(Difference listings)
[Start of section]

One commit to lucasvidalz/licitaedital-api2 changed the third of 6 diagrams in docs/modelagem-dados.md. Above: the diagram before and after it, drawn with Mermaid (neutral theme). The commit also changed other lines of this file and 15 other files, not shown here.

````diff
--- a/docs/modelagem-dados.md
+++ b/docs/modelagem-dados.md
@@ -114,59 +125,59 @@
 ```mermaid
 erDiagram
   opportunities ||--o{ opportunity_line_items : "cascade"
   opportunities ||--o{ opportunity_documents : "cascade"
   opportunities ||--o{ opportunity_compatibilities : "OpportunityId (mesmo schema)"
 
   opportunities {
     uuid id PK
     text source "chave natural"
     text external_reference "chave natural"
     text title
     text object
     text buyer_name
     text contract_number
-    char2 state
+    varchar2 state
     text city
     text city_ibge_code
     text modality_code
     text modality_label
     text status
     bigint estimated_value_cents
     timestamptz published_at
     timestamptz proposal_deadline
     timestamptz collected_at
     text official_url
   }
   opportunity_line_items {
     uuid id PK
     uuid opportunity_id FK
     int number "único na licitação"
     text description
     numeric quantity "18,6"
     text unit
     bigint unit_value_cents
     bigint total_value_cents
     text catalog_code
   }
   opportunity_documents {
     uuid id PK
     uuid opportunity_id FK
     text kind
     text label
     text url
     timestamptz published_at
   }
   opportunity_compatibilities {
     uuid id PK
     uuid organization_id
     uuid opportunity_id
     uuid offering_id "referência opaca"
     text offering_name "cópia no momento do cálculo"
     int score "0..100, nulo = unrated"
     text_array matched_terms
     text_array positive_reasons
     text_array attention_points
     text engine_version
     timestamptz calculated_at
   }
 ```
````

[End of section]

Work instructions ::
Taking care to match every character, output all of the entries above.

Response for this exercise ::
One commit to lucasvidalz/licitaedital-api2 changed the third of 6 diagrams in docs/modelagem-dados.md. Above: the diagram before and after it, drawn with Mermaid (neutral theme). The commit also changed other lines of this file and 15 other files, not shown here.

````diff
--- a/docs/modelagem-dados.md
+++ b/docs/modelagem-dados.md
@@ -114,59 +125,59 @@
 ```mermaid
 erDiagram
   opportunities ||--o{ opportunity_line_items : "cascade"
   opportunities ||--o{ opportunity_documents : "cascade"
   opportunities ||--o{ opportunity_compatibilities : "OpportunityId (mesmo schema)"
 
   opportunities {
     uuid id PK
     text source "chave natural"
     text external_reference "chave natural"
     text title
     text object
     text buyer_name
     text contract_number
-    char2 state
+    varchar2 state
     text city
     text city_ibge_code
     text modality_code
     text modality_label
     text status
     bigint estimated_value_cents
     timestamptz published_at
     timestamptz proposal_deadline
     timestamptz collected_at
     text official_url
   }
   opportunity_line_items {
     uuid id PK
     uuid opportunity_id FK
     int number "único na licitação"
     text description
     numeric quantity "18,6"
     text unit
     bigint unit_value_cents
     bigint total_value_cents
     text catalog_code
   }
   opportunity_documents {
     uuid id PK
     uuid opportunity_id FK
     text kind
     text label
     text url
     timestamptz published_at
   }
   opportunity_compatibilities {
     uuid id PK
     uuid organization_id
     uuid opportunity_id
     uuid offering_id "referência opaca"
     text offering_name "cópia no momento do cálculo"
     int score "0..100, nulo = unrated"
     text_array matched_terms
     text_array positive_reasons
     text_array attention_points
     text engine_version
     timestamptz calculated_at
   }
 ```
````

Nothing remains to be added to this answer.